-- Work to complete --
What lines of the listing include the string "components"? Show them all.
══ Available data
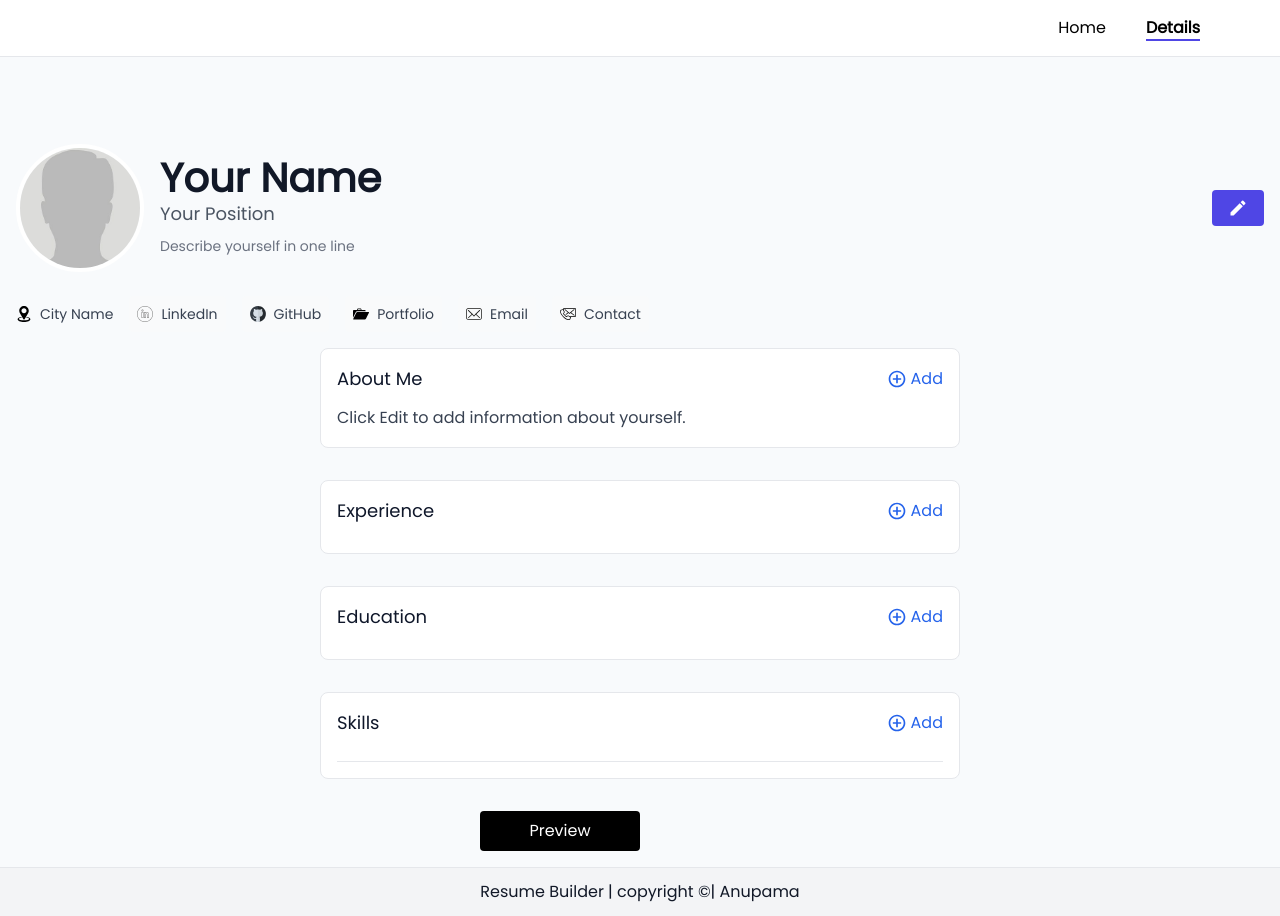
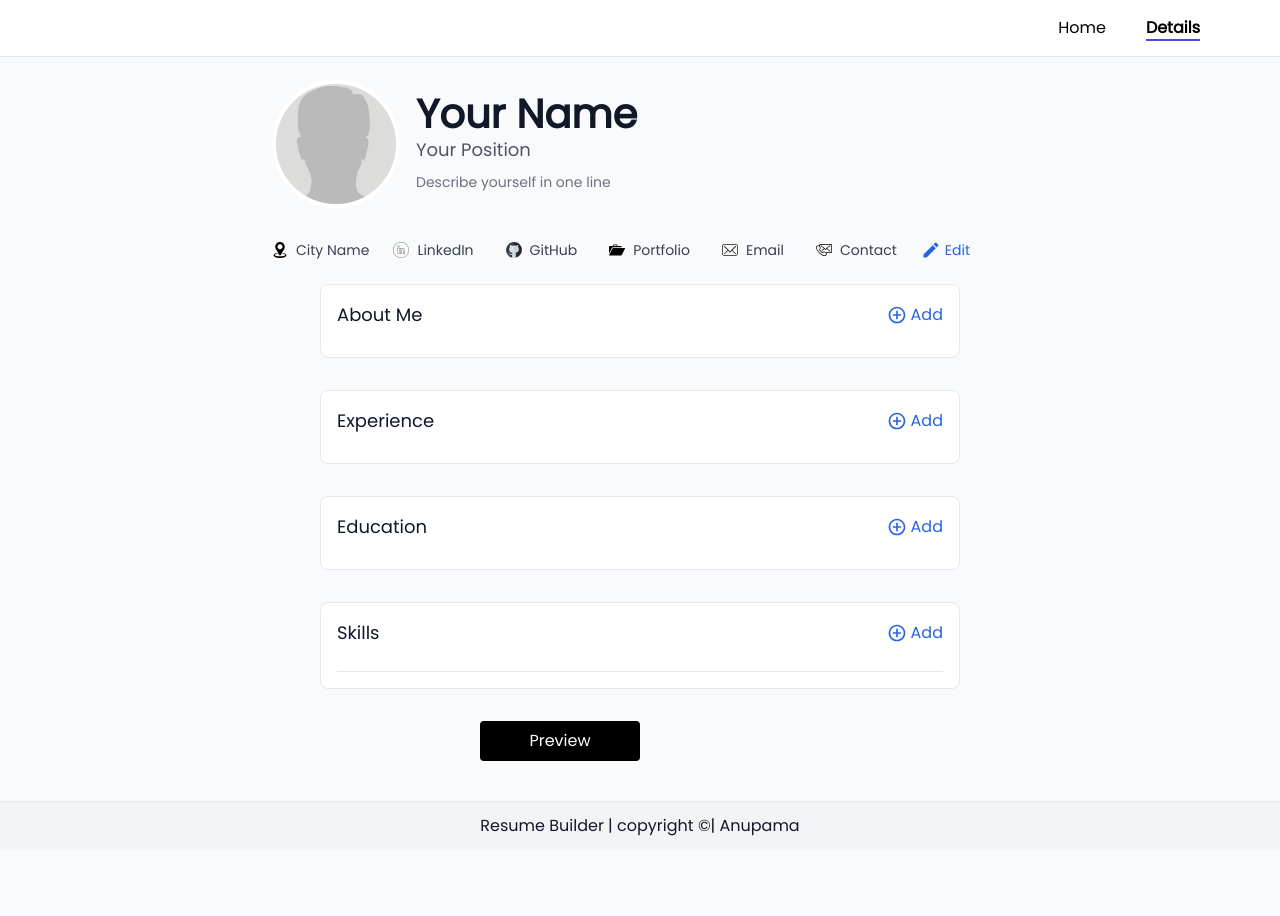
Before and after one commit to anupama115/resume-builder, a React (Create React App) app: page /details in a window 1280 px wide. After the commit the page ends 850 px from the top, so only its background shows below. Built offline with nearby package versions, Linux system fonts and the light colour scheme.

Commit message:
home-changes

```diff
--- a/src/components/AboutMe.jsx
+++ b/src/components/AboutMe.jsx
@@ -37,9 +37,7 @@ function AboutMe() {
                     </button>
                 </div>
 
-                <p className="text-gray-700 leading-relaxed">
-                    {about || 'Click Edit to add information about yourself.'}
-                </p>
+
             </div>
 
             {show && (
--- a/src/components/Profile.jsx
+++ b/src/components/Profile.jsx
@@ -50,9 +50,7 @@ function Profile() {
                         <p className="text-gray-500 text-sm">{profile.tagline || "Add a tagline to describe yourself"}</p>
                     </div>
                 </div>
-                <button className="bg-indigo-600 text-white px-4 py-2 rounded" onClick={() => setShow(true)}>
-                    <MdEdit size={20} />
-                </button>
+                {/* Edit moved next to Contact in the links row below */}
             </div>
 
             {/* Contact Information */}
@@ -68,6 +66,10 @@ function Profile() {
                         <span className="text-sm text-gray-700">{link.label}</span>
                     </div>
                 ))}
+                <button type="button" onClick={() => setShow(true)} className="flex items-center gap-1 text-blue-600 hover:text-blue-800">
+                    <MdEdit size={20} />
+                    <span className="text-sm">Edit</span>
+                </button>
             </div>
             {show && (
                 <div className="fixed inset-0 bg-black bg-opacity-50 flex justify-center items-center z-50">
--- a/src/pages/Details/Details.jsx
+++ b/src/pages/Details/Details.jsx
@@ -9,8 +9,8 @@ const Details = () => {
     return (
         <>
             {/* Top image */}
-            <div className="p-0 top-image w-full" />
-            <div className='container mx-auto px-4'>
+            <div className="p-0 w-full" />
+            <div className='w-full max-w-3xl mx-auto p-4'>
 
                 {/* Profile section */}
                 <Profile />
```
════
-- Exercise output --
--- a/src/components/AboutMe.jsx
+++ b/src/components/AboutMe.jsx
--- a/src/components/Profile.jsx
+++ b/src/components/Profile.jsx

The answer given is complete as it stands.